The residents recently sent a distress call following a spate of cases of people suffering from severe stomach pains, vomiting and diarrhoea.
More than 20 families were affected raising fears that the infamous 2008 cholera outbreak had revisited the community.
“I feel very relieved,” Miriam Munyukwi (63) said.
“For me, the borehole brings memories of the safer village wells and I believe it will reduce our exposure to the diseases caused by the dirty water from the taps.
“We will now drink the borehole water and use the tap water for cooking and laundry.”
Munyukwi’s two grandchildren were among those treated for stomach pains at Mbare Polyclinic in the past two weeks.
Like most victims, the six-year-old boy and four-year-old girl complained of stomach pains and passed watery stools for days, eliminating chances of cholera which kills within hours if not treated immediately.
The Mbare cases were referred to Beatrice Road Infectious Diseases Hospital where the victims were examined.
Tests for cholera turned out negative. The disease is caused by bacteria called Vibrio Cholerae and spreads fast in unhygienic conditions.
Among other symptoms, the disease presents itself with watery diarrhoea and sometimes vomiting.
It is contracted through intake of contaminated water and food.
“We suspected cholera because the water we have been getting from the taps looks dirty and is smelly,” Charity Ruka said.
“If examined with the naked eye, the water sometimes looks green in colour and stains clothes when used for laundry.
“My family resorted to buying drinking water from supermarkets long ago but not everyone in this community can afford that.”
Munyukwi said even the Aquatabs tablets given to her by a donor organisation could not adequately “purify” the water.
A substantial amount of green to greyish particles would sit at the bottom of the bucket everytime the tablets were added to the water.
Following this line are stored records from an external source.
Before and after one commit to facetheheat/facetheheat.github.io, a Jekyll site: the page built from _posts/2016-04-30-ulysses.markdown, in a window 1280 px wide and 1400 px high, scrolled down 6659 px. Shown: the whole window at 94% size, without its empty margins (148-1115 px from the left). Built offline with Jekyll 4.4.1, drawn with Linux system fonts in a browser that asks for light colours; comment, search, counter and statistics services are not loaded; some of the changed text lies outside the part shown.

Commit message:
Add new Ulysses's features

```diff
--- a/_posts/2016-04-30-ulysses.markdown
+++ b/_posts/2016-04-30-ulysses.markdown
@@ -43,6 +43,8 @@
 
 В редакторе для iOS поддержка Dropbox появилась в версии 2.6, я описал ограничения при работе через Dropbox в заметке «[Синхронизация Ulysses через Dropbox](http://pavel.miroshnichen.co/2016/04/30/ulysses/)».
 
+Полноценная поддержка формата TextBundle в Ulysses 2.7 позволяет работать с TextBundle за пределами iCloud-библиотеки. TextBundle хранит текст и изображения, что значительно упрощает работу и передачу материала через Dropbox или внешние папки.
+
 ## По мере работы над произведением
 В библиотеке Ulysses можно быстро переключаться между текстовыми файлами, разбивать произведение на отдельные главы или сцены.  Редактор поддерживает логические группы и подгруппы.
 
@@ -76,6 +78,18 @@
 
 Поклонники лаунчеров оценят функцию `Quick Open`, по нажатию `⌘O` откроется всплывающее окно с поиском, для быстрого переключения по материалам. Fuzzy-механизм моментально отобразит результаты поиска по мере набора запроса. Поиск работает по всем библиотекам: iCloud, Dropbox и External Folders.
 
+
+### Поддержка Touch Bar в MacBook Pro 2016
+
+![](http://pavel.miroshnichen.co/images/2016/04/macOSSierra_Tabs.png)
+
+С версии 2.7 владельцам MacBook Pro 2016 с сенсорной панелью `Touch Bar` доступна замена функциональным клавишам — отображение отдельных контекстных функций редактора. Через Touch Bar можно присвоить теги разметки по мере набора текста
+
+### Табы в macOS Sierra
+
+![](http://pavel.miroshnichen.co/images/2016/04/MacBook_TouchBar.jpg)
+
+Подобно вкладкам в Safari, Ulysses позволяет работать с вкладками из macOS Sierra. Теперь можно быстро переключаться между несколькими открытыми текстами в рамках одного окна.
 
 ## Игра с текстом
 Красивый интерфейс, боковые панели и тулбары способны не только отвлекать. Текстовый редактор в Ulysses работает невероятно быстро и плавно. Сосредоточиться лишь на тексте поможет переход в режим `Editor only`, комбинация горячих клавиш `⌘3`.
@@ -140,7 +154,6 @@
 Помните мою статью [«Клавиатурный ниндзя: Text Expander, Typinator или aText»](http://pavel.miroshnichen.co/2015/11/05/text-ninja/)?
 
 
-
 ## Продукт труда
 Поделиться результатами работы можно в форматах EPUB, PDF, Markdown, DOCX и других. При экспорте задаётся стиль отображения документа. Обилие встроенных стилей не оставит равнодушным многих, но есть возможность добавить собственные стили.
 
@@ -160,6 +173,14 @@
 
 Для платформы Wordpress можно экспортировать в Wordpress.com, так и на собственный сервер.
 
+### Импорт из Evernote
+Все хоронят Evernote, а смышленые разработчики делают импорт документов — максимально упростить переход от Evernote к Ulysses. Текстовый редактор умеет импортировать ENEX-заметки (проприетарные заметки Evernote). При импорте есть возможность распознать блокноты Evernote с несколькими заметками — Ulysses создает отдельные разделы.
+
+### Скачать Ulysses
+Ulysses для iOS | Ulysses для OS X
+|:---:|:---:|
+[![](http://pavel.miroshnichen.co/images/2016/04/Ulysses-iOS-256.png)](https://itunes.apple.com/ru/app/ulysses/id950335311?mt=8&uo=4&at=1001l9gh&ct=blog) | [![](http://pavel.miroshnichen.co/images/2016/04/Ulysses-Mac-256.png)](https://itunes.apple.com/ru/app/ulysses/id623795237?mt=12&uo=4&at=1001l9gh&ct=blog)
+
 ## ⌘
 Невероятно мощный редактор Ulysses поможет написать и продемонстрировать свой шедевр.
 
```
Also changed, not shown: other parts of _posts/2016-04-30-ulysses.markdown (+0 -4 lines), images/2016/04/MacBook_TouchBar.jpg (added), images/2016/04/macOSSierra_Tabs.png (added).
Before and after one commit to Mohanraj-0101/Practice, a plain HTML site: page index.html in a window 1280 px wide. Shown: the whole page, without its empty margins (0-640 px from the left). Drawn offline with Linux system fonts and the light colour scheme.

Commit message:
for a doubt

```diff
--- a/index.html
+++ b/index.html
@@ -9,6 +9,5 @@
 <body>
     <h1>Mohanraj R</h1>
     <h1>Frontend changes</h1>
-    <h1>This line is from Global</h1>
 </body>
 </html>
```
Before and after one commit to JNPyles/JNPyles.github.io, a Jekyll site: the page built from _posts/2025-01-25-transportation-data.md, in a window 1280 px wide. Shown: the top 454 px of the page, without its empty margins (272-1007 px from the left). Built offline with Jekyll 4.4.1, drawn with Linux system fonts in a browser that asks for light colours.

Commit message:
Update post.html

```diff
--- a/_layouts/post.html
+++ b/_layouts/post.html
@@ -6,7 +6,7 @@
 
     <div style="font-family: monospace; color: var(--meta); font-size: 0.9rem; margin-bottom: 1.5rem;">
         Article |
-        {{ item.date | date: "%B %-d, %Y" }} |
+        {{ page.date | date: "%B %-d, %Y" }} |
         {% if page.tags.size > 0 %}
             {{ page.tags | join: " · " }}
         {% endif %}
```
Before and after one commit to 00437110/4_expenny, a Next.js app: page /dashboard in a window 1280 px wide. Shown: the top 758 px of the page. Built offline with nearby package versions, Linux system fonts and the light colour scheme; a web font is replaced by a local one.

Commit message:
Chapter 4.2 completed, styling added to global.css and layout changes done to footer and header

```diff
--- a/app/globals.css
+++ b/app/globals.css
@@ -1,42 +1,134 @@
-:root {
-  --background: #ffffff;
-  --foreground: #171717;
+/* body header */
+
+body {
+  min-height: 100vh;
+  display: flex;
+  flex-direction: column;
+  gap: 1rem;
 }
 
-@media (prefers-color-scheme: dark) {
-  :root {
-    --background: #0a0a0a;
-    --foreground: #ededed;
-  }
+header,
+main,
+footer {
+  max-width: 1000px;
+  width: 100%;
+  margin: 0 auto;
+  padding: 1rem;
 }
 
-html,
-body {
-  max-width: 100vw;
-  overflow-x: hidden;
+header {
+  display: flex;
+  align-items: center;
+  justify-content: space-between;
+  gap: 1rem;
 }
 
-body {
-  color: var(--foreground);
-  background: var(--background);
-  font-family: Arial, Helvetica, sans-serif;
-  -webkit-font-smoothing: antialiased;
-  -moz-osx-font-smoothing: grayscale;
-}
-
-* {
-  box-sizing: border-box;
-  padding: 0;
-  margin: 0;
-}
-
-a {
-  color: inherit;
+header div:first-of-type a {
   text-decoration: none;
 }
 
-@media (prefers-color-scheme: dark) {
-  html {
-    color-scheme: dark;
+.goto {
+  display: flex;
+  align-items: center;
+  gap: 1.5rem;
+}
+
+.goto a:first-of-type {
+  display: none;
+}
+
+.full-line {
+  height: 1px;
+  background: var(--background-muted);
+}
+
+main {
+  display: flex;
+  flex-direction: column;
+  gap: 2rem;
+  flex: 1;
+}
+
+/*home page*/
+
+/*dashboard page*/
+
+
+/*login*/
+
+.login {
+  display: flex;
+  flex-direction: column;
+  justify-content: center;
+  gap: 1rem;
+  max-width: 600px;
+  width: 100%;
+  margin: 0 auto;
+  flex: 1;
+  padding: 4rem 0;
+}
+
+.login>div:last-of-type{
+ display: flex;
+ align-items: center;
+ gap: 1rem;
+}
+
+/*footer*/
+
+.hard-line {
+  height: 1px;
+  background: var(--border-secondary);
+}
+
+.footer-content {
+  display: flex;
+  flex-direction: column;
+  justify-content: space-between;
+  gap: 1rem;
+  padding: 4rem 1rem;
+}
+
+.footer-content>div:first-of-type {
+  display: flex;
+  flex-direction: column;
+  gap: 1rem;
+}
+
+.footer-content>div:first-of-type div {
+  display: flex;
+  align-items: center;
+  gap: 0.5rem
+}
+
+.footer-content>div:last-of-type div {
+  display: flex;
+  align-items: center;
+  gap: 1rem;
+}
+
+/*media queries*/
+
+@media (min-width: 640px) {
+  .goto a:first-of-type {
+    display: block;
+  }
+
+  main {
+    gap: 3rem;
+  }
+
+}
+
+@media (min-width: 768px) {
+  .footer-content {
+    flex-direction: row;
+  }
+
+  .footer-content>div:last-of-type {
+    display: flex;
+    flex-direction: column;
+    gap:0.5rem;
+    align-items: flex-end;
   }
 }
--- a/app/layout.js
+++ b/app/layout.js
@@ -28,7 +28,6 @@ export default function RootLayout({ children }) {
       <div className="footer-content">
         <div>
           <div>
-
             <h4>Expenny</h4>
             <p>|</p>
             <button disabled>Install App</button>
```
Mbare residents have reason to fear a resurgence of the deadly cholera because their suburb was among those hardest hit by the 2008 outbreak that killed nearly 4 000 people countrywide.
Samuel Mapurisa, the Jourburg Lines Residents’ Committee chairperson said although they were happy about the new borehole, more needed to be done to protect residents of one of Harare’s oldest residential areas.
“We believe that the unclean environment is playing a role in all this,” Mapurisa said.
“There is a lot of uncollected rubbish lying around the suburb and we are exposed to health hazards even more in this rainy season.”
Despite the city’s weekly garbage collection, mounds of litter are found at almost every corner of this part of Mbare.
Flies could be seen buzzing around both on the rubbish piles and in water puddles forming in the potholed roads.
Mapurisa said they also suspected that the water delivery system had broken down and sewerage was leaking, leading to contamination of the water.
Environmental Management Authority publicity manager Steady Kangata said poor waste management practices contribute to outbreaks of water borne diseases including cholera.
“At EMA, we urge all authorities to timeously collect refuse, clear illegal dumps and timeously repair burst sewer pipes,” Kangata said.
“Residents should also timeously report these environmental hazards to authorities so that they can be attended to urgently.
“As for Harare, it sits on its catchment area so all the industrial and domestic pollution is washed into Lake Chivero, the source of drinking water, exposing all of us to health risks.”
Although health officials allayed cholera fears, the Harare Residents Trust urged council to upgrade standards in the area to avoid a likely outbreak.
“The HRT insists that to safeguard the health of residents living under the current squalid living conditions in Jourburg Lines, relevant authorities should urgently address the issue of overcrowding, dilapidated water and sewerage reticulation infrastructure and improve service provision, especially refuse collection,” reads part of a statement by the residents’ organisation.